Ani Nii Shobo is a plant healing center and nature reserve deep in the heart of the Peruvian Amazon which is based on the ancestral knowledge of the Shipibo people. I found it to be the ideal place to reconnect with nature and explored how ayahuasca can help find inner balance for all kinds of intensive healing. Each journey is deeply personal and everyone reacts to the plant differently, but I see it as a tool that can be used for spiritual, emotional and physical healing. I arrived there feeling a bit skeptical, burnt out, tired, and with some physical issues including back muscle pains. After 8 days and a lot of plant work with Mama Ida, ( who you will see in the video below) I've never felt so fresh, re- energized and physically strong.
Unfortunately there are tons of places popping up all over Peru and Brazil claiming to be authentic, when in fact many are just tourist traps not respecting the sacred ancestral traditions.
The Shaman works in two ways in order to provide healing: through natural medicine of plants and Ayahuasca ceremonies. Shamans and “curanderos” use the term “dieta” to refer to this healing and learning retreats with teacher plants and Ayahuasca. Medicinal plants can be ingested or applied in various ways: drinking the extract or infusion, in the form of cataplasms, or through vaporization, in baths, smoking them with tobacco or in boiled preparations, as is the case of Ayahuasca. For a “dieta” to be effective, it is accompanied by healthy, light, fat free meals, abundant in fish, plantains, rice, some fruits and vegetables.
The “dieta” is supplemented with Ayahuasca ceremonies that are held at night and are probably the most important Shamanic ritual in the Upper Amazon. In Quechua, Ayahuasca means vine of the spirit, although it is also called death vine or vine of the soul. The Ayahuasca brew is a powerful detoxifier, also called “la purga” (the purge), allows one to access contents that remain in the unconscious mind, providing healing for the body and mind. Through the Icaros, the Shaman calls the spirit of Ayahuasca, and other plants and animals, in order to clean our bodies, empower our thoughts and reconnect with one´s spiritual essence.
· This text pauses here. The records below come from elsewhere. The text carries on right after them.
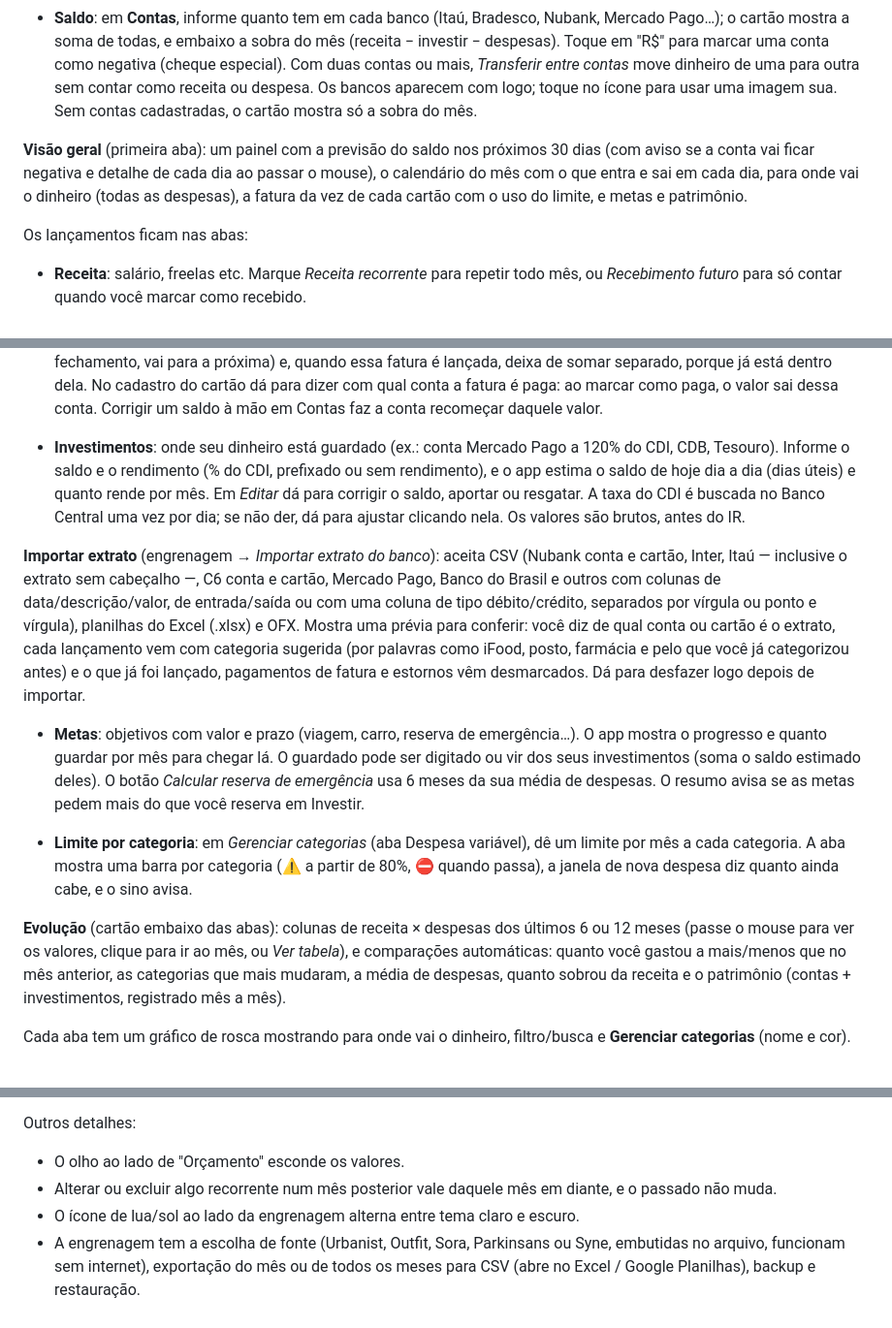
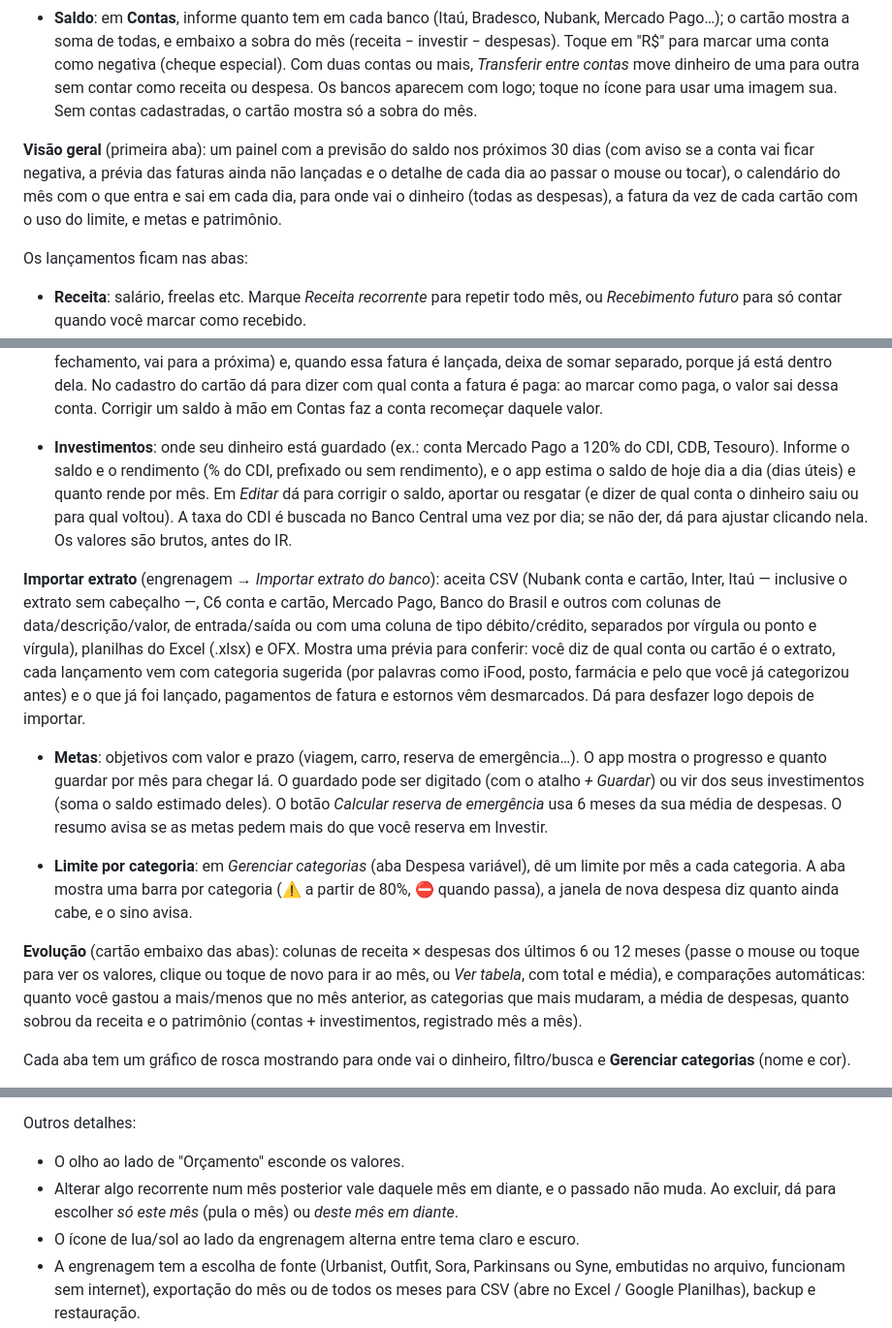
Before and after one commit to gusvilella/PlanilhaFinanceira, a Markdown page: README.md, 3 parts joined by grey strips. Shown at 97% size. Drawn GitHub-style.

Commit message:
Atualiza o README com os comportamentos novos
Co-Authored-By: Claude Opus 5.5 <noreply@anthropic.com>
Claude-Session: https://claude.ai/code/session_01VgvaGcqpaFxRxp28NKinJC

```diff
--- a/README.md
+++ b/README.md
@@ -35,7 +35,7 @@ No topo ficam os 4 números do mês:
 - **Despesas**: despesas fixas + variáveis.
 - **Saldo**: em **Contas**, informe quanto tem em cada banco (Itaú, Bradesco, Nubank, Mercado Pago…); o cartão mostra a soma de todas, e embaixo a sobra do mês (receita − investir − despesas). Toque em "R$" para marcar uma conta como negativa (cheque especial). Com duas contas ou mais, *Transferir entre contas* move dinheiro de uma para outra sem contar como receita ou despesa. Os bancos aparecem com logo; toque no ícone para usar uma imagem sua. Sem contas cadastradas, o cartão mostra só a sobra do mês.
 
-**Visão geral** (primeira aba): um painel com a previsão do saldo nos próximos 30 dias (com aviso se a conta vai ficar negativa e detalhe de cada dia ao passar o mouse), o calendário do mês com o que entra e sai em cada dia, para onde vai o dinheiro (todas as despesas), a fatura da vez de cada cartão com o uso do limite, e metas e patrimônio.
+**Visão geral** (primeira aba): um painel com a previsão do saldo nos próximos 30 dias (com aviso se a conta vai ficar negativa, a prévia das faturas ainda não lançadas e o detalhe de cada dia ao passar o mouse ou tocar), o calendário do mês com o que entra e sai em cada dia, para onde vai o dinheiro (todas as despesas), a fatura da vez de cada cartão com o uso do limite, e metas e patrimônio.
 
 Os lançamentos ficam nas abas:
 
@@ -47,15 +47,15 @@ Os lançamentos ficam nas abas:
 - **Cartões**: cadastre cada cartão com banco, bandeira (Visa, Mastercard, Elo, Amex, Hipercard, Diners), final, limite, dia de fechamento e de vencimento. Cada fatura tem datas reais (fecha dd/mm, vence dd/mm) e status pelas datas: **Aberta** (ainda recebendo compras), **A pagar** (fechada), **Vencida** ou **Paga**. No mês atual a aba mostra a fatura "da vez" de cada cartão, e as setas na janela da fatura navegam entre as faturas. Uma fatura vencida sem pagar tem o botão "Mover para a fatura de…", para corrigir valores lançados no mês errado. O sino avisa as faturas fechadas perto do vencimento ou vencidas.
 - **Limite disponível**: com o limite cadastrado, cada cartão mostra quanto ainda tem livre (limite − faturas em aberto − compras e parcelas que ainda vão entrar). Compras parceladas no cartão caem uma parcela em cada fatura, e enquanto a fatura não é lançada aparece uma prévia com o que já está nela.
 - **Pago com / Recebido em**: todo lançamento pode dizer de onde saiu ou pra onde foi: uma conta (Pix, débito, boleto) ou um cartão. O app lembra a última escolha. Conta: o saldo dela se atualiza sozinho (receitas somam, gastos descontam, na data do lançamento, até hoje). Cartão: a cobrança entra na fatura certa pela data (depois do fechamento, vai para a próxima) e, quando essa fatura é lançada, deixa de somar separado, porque já está dentro dela. No cadastro do cartão dá para dizer com qual conta a fatura é paga: ao marcar como paga, o valor sai dessa conta. Corrigir um saldo à mão em Contas faz a conta recomeçar daquele valor.
-- **Investimentos**: onde seu dinheiro está guardado (ex.: conta Mercado Pago a 120% do CDI, CDB, Tesouro). Informe o saldo e o rendimento (% do CDI, prefixado ou sem rendimento), e o app estima o saldo de hoje dia a dia (dias úteis) e quanto rende por mês. Em *Editar* dá para corrigir o saldo, aportar ou resgatar. A taxa do CDI é buscada no Banco Central uma vez por dia; se não der, dá para ajustar clicando nela. Os valores são brutos, antes do IR.
+- **Investimentos**: onde seu dinheiro está guardado (ex.: conta Mercado Pago a 120% do CDI, CDB, Tesouro). Informe o saldo e o rendimento (% do CDI, prefixado ou sem rendimento), e o app estima o saldo de hoje dia a dia (dias úteis) e quanto rende por mês. Em *Editar* dá para corrigir o saldo, aportar ou resgatar (e dizer de qual conta o dinheiro saiu ou para qual voltou). A taxa do CDI é buscada no Banco Central uma vez por dia; se não der, dá para ajustar clicando nela. Os valores são brutos, antes do IR.
 
 **Importar extrato** (engrenagem → *Importar extrato do banco*): aceita CSV (Nubank conta e cartão, Inter, Itaú — inclusive o extrato sem cabeçalho —, C6 conta e cartão, Mercado Pago, Banco do Brasil e outros com colunas de data/descrição/valor, de entrada/saída ou com uma coluna de tipo débito/crédito, separados por vírgula ou ponto e vírgula), planilhas do Excel (.xlsx) e OFX. Mostra uma prévia para conferir: você diz de qual conta ou cartão é o extrato, cada lançamento vem com categoria sugerida (por palavras como iFood, posto, farmácia e pelo que você já categorizou antes) e o que já foi lançado, pagamentos de fatura e estornos vêm desmarcados. Dá para desfazer logo depois de importar.
 
-- **Metas**: objetivos com valor e prazo (viagem, carro, reserva de emergência…). O app mostra o progresso e quanto guardar por mês para chegar lá. O guardado pode ser digitado ou vir dos seus investimentos (soma o saldo estimado deles). O botão *Calcular reserva de emergência* usa 6 meses da sua média de despesas. O resumo avisa se as metas pedem mais do que você reserva em Investir.
+- **Metas**: objetivos com valor e prazo (viagem, carro, reserva de emergência…). O app mostra o progresso e quanto guardar por mês para chegar lá. O guardado pode ser digitado (com o atalho *+ Guardar*) ou vir dos seus investimentos (soma o saldo estimado deles). O botão *Calcular reserva de emergência* usa 6 meses da sua média de despesas. O resumo avisa se as metas pedem mais do que você reserva em Investir.
 
 - **Limite por categoria**: em *Gerenciar categorias* (aba Despesa variável), dê um limite por mês a cada categoria. A aba mostra uma barra por categoria (⚠️ a partir de 80%, ⛔ quando passa), a janela de nova despesa diz quanto ainda cabe, e o sino avisa.
 
-**Evolução** (cartão embaixo das abas): colunas de receita × despesas dos últimos 6 ou 12 meses (passe o mouse para ver os valores, clique para ir ao mês, ou *Ver tabela*), e comparações automáticas: quanto você gastou a mais/menos que no mês anterior, as categorias que mais mudaram, a média de despesas, quanto sobrou da receita e o patrimônio (contas + investimentos, registrado mês a mês).
+**Evolução** (cartão embaixo das abas): colunas de receita × despesas dos últimos 6 ou 12 meses (passe o mouse ou toque para ver os valores, clique ou toque de novo para ir ao mês, ou *Ver tabela*, com total e média), e comparações automáticas: quanto você gastou a mais/menos que no mês anterior, as categorias que mais mudaram, a média de despesas, quanto sobrou da receita e o patrimônio (contas + investimentos, registrado mês a mês).
 
 Cada aba tem um gráfico de rosca mostrando para onde vai o dinheiro, filtro/busca e **Gerenciar categorias** (nome e cor).
 
@@ -70,7 +70,7 @@ Cada aba tem um gráfico de rosca mostrando para onde vai o dinheiro, filtro/bus
 Outros detalhes:
 
 - O olho ao lado de "Orçamento" esconde os valores.
-- Alterar ou excluir algo recorrente num mês posterior vale daquele mês em diante, e o passado não muda.
+- Alterar algo recorrente num mês posterior vale daquele mês em diante, e o passado não muda. Ao excluir, dá para escolher *só este mês* (pula o mês) ou *deste mês em diante*.
 - O ícone de lua/sol ao lado da engrenagem alterna entre tema claro e escuro.
 - A engrenagem tem a escolha de fonte (Urbanist, Outfit, Sora, Parkinsans ou Syne, embutidas no arquivo, funcionam sem internet), exportação do mês ou de todos os meses para CSV (abre no Excel / Google Planilhas), backup e restauração.
 - Atalhos: `N` novo lançamento, `Q` lançamento rápido, `/` buscar, `H` volta para o mês atual, `←` `→` troca o mês, `Esc` fecha. No celular, arraste o dedo para os lados para trocar o mês.
```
Another aspect that makes the place sacred in my opinion, is their NGO, Nii Juinti which was founded for the sole purpose to preserve the traditions and protect the children of this Indigenous community in order to keep their interest alive for future generations. Their education ensures a respect and preservation of their heritage, lessons in traditional plant medicine, and skills in their craftsmanship for beautiful woven needlework textiles, wood work, traditional cooking and of course ecological care. During my stay I attended several classes offered by the volunteers and met many of the children who were smiling and keen on talking about their culture and love of nature while Mama Ida so cutely sat on a corner weaving. If you would like to help continue to keep their spirit alive for generations to come, please help us by making a donation
I encourage anyone who is also curious or interested in the healing properties of ayahuasca to contact Jose or Andres at Ani Nii Shobo, (firstname.lastname@example.org) and let them know you heard about them from Leila and they will gladly guide you with much more detailed information.
“ La medicina de este pueblo es un saber milagroso que debe prosperar, un verdadero tesoro de la naturaleza, que toca el corazón y nos sana, que enciende la esperanza y nos invita a crear desde el Amor, todos juntos, un nuevo mañana para la humanidad”.